Phrasal verbs- ‘take’ part 4
Here is the final part of our look at some common expressions using the verb ‘to take ‘ combined with particles:
‘to take up’ means to start doing a hobby or activity.
- Since he retired, he’s taken up golf.
- I’m thinking of taking up yoga. It will help me relax.
‘to take up’ also means to take a particular quantity of space or time.
- This sofa is too big. It takes up too much space.
- I’m going to stop going to the classes. They take up too much time.
‘to take up’ can also mean to remove something which is fixed down to a surface.
- We’re taking up the tiles and replacing them with a new ones.

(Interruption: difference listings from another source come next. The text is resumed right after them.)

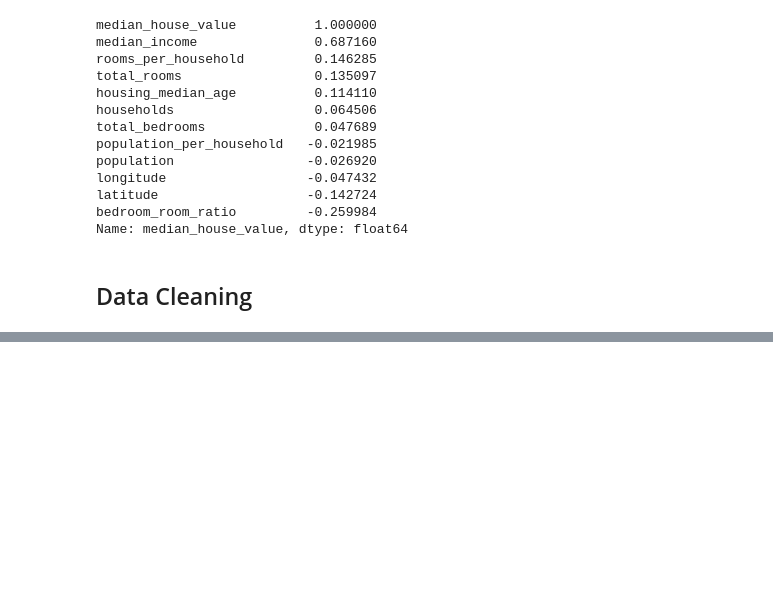
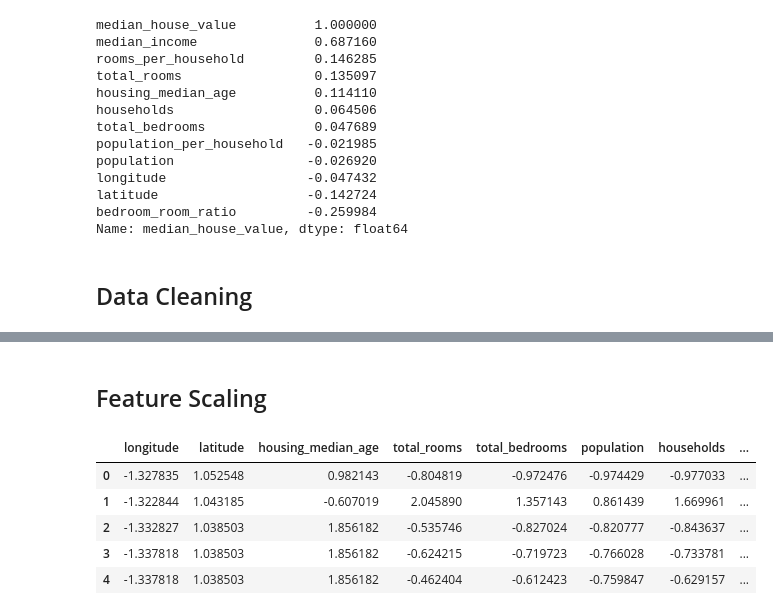
Before and after one commit to Vismayak/AG_Book_ex1, a Jupyter notebook: Housing_Project.ipynb, the cells around one changed output, grey strips where cells are left out. Saved outputs shown, nothing was run; the diff lists cells and outputs as text; code cells hidden in the pictures; blank space fills up the shorter version.

```diff
--- a/Housing_Project.ipynb
+++ b/Housing_Project.ipynb
@@ -191,0 +242,15 @@ housing_train= pd.DataFrame(imputer.transform(housing_copy_numerical),columns= h
+# %% [markdown]
+## Feature Scaling
+# %%
+from sklearn.preprocessing import StandardScaler
+standard_scaler= StandardScaler()
+cy = pd.DataFrame(standard_scaler.fit_transform(cy))
+cy.columns = housing_copy_numerical.columns
+cy.head()
+# %% [output]
+|  | longitude | latitude | housing_median_age | total_rooms | total_bedrooms | population | households | ... |
+| 0 | -1.327835 | 1.052548 | 0.982143 | -0.804819 | -0.972476 | -0.974429 | -0.977033 | ... |
+| 1 | -1.322844 | 1.043185 | -0.607019 | 2.045890 | 1.357143 | 0.861439 | 1.669961 | ... |
+| 2 | -1.332827 | 1.038503 | 1.856182 | -0.535746 | -0.827024 | -0.820777 | -0.843637 | ... |
+| 3 | -1.337818 | 1.038503 | 1.856182 | -0.624215 | -0.719723 | -0.766028 | -0.733781 | ... |
+| 4 | -1.337818 | 1.038503 | 1.856182 | -0.462404 | -0.612423 | -0.759847 | -0.629157 | ... |
```
Also changed, not shown: parts of 13 cells of this notebook.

- We are going to take up the old floor in the kitchen and put in a wooden one.
‘to take up’ also means to accept an offer or opportunity.

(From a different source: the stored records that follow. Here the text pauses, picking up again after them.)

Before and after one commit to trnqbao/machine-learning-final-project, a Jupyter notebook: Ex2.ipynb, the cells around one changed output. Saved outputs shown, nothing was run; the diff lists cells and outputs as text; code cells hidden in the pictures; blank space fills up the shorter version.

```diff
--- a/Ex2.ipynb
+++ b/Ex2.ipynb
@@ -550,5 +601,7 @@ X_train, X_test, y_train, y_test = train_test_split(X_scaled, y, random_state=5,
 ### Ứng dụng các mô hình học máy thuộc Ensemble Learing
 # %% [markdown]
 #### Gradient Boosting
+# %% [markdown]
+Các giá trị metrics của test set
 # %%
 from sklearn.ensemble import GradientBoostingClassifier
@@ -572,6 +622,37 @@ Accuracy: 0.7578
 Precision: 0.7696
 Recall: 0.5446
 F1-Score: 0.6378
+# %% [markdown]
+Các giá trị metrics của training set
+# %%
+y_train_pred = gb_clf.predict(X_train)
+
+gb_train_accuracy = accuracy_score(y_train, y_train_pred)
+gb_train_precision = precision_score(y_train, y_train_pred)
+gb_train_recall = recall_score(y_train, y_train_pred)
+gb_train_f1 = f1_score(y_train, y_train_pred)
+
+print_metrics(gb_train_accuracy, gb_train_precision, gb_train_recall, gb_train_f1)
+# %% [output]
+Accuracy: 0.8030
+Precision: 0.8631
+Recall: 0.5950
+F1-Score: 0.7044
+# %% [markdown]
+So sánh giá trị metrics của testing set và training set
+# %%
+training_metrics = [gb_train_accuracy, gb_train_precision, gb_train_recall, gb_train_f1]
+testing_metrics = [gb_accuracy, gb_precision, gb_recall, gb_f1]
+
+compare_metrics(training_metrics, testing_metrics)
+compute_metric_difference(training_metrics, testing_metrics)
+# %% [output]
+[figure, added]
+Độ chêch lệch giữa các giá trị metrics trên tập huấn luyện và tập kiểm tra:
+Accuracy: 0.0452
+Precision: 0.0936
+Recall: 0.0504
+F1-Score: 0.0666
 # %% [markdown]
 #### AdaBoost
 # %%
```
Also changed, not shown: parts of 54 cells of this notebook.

- I’m going to take up your offer of a lift. Can you pick me up at seven?
- He’s going to take up that job offer and move to the office in London.

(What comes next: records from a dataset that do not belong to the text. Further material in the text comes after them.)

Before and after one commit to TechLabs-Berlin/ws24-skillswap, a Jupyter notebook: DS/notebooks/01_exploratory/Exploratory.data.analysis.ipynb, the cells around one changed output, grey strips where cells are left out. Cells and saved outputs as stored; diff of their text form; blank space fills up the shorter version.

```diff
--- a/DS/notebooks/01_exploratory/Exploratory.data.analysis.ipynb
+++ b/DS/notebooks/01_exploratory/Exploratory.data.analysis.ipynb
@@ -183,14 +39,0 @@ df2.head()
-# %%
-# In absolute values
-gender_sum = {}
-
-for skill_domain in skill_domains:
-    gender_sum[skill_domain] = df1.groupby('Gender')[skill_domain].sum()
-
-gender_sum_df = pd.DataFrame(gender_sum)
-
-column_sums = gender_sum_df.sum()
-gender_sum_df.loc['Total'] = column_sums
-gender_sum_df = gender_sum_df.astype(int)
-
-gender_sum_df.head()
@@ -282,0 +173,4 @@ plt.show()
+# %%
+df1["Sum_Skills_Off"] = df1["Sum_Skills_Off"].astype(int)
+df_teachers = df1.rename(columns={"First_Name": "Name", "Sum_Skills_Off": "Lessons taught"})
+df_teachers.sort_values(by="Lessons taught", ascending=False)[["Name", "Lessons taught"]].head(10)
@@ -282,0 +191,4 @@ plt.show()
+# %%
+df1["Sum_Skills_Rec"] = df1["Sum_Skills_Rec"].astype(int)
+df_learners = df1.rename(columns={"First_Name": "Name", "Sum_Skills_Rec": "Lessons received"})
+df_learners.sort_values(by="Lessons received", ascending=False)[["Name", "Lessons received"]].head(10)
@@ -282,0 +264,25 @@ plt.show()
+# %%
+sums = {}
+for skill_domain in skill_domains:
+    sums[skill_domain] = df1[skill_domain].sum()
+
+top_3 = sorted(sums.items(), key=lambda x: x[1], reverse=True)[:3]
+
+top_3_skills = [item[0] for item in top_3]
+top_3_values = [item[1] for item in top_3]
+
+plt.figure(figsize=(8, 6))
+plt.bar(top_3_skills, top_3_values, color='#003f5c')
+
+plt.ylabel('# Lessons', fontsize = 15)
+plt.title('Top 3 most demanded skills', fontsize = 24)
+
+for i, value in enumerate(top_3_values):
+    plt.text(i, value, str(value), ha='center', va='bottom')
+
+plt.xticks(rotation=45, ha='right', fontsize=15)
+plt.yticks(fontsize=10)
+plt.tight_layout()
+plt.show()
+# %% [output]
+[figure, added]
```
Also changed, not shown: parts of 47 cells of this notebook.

‘to take up’ means to continue an activity that had been interrupted.
- Jenny came back and took up the story where she had left off.
- When Pete had to leave, I took up the story where he had finished.
‘to take up’ also means to shorten a piece of clothing.
- I’m so short that when I buy jeans, I always have to take them up.
- I had to take the sleeves up a couple of inches as my arms are not as long as yours.
‘to take someone up on something’ means to accept an offer someone has made.
- Bill offered me a ride home so I took him up on it.
- I don’t know whether to take my parents up on their offer of a loan to buy my car.
‘to take someone up on something’ can also mean to ask for an explanation of what they have said or done.
- You should have taken him up on it. You can’t let him say things like that.
- I took her up on what she said because I didn’t think it was true.
‘to take up with someone’ means to start a relationship with someone.
- She’s taken up with Johnny who is almost 5 years older than her.
- He took up with a rough gang of boys who lived just down the street.
‘to take something upon yourself’ means to decide to do something without asking first.
- She took it upon herself. If she had asked me, I’d have done it.
- Harry has taken it upon himself to organise everything without talking to us first.